▸ Task objective
Copy each line below containing "version".

----------------------------------------

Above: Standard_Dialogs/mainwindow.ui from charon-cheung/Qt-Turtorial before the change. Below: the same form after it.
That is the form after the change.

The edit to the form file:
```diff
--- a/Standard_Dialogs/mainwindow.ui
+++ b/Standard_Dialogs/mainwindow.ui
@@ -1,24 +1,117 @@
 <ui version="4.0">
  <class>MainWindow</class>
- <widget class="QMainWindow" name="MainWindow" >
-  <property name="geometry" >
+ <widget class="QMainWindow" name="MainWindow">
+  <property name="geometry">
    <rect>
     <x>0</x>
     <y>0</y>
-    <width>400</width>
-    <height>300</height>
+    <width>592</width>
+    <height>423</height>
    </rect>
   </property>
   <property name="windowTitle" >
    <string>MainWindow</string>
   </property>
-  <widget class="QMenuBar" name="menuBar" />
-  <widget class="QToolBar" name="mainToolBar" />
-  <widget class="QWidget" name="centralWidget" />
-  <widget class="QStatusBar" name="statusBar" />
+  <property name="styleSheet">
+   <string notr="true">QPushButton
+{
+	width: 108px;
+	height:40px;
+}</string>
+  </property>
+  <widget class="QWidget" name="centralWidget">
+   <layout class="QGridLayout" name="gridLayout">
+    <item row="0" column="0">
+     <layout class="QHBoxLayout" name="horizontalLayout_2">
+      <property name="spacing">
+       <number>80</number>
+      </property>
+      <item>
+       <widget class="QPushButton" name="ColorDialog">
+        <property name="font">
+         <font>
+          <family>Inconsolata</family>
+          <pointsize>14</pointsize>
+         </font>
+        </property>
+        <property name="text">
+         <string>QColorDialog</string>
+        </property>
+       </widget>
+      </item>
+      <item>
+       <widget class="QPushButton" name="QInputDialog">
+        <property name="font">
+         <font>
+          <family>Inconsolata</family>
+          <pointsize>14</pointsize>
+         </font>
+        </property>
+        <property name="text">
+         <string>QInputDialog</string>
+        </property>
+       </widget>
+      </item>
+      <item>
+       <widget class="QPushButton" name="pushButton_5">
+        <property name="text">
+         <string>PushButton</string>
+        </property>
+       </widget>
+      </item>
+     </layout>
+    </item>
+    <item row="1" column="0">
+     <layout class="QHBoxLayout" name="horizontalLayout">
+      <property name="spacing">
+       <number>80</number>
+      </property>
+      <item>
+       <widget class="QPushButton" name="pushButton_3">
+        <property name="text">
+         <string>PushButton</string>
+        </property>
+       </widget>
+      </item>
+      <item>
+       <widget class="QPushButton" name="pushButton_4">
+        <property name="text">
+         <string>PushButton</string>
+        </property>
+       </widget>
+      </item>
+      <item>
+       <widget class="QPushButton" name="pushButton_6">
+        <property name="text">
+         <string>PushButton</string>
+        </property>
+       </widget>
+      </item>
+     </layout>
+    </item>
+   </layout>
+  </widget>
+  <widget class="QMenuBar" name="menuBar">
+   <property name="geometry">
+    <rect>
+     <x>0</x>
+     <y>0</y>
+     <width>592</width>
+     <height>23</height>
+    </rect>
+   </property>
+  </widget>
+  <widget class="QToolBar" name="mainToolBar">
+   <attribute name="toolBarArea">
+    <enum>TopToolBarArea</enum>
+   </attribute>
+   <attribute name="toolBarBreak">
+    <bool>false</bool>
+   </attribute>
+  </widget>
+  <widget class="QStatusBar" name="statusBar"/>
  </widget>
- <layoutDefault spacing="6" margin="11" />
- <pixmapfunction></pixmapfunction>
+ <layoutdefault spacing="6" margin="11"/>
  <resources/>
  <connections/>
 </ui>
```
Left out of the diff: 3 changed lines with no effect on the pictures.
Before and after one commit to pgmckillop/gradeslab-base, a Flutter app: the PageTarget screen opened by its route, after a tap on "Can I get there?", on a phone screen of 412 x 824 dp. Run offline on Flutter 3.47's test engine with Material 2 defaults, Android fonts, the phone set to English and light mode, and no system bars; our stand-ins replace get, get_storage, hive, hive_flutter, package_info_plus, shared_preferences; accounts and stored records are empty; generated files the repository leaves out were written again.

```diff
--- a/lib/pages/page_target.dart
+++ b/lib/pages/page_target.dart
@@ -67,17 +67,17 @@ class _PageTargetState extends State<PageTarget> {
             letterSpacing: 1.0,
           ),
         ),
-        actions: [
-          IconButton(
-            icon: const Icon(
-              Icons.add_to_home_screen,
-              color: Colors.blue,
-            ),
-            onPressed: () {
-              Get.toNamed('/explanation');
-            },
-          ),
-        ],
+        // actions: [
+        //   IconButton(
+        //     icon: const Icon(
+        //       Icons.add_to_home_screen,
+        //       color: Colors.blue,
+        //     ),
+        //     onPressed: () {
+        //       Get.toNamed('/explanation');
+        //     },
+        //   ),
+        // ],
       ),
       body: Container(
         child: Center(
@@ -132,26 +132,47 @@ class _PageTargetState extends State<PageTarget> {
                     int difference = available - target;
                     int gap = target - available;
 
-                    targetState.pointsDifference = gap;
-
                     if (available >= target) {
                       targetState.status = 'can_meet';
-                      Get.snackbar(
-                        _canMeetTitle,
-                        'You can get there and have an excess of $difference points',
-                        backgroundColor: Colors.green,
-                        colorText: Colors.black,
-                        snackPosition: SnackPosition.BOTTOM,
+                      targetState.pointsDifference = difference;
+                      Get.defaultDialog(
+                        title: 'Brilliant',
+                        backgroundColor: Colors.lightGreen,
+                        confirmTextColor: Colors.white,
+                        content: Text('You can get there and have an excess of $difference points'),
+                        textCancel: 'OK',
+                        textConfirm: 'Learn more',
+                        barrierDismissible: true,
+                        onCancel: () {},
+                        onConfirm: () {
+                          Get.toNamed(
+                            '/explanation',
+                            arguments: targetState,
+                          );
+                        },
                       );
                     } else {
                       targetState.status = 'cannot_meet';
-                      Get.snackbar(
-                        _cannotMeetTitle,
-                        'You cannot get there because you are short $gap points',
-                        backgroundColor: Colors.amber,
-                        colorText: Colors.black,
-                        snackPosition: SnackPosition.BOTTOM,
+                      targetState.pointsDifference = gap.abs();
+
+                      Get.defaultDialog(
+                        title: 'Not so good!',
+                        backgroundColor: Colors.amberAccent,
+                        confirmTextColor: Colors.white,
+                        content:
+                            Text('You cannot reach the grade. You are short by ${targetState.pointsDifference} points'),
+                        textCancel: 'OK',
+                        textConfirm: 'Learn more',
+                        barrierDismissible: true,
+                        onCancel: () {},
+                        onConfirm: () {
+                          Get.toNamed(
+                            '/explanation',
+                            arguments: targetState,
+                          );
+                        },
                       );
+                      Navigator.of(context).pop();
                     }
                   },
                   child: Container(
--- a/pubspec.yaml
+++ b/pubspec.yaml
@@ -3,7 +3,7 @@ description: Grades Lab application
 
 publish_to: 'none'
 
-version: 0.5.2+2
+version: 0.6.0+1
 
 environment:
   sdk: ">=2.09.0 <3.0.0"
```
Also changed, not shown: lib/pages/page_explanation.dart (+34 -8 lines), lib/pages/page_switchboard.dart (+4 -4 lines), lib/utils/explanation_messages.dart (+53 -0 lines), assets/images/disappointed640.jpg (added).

----------------------------------------

▸ Exercise answer
 <ui version="4.0">
-version: 0.5.2+2
+version: 0.6.0+1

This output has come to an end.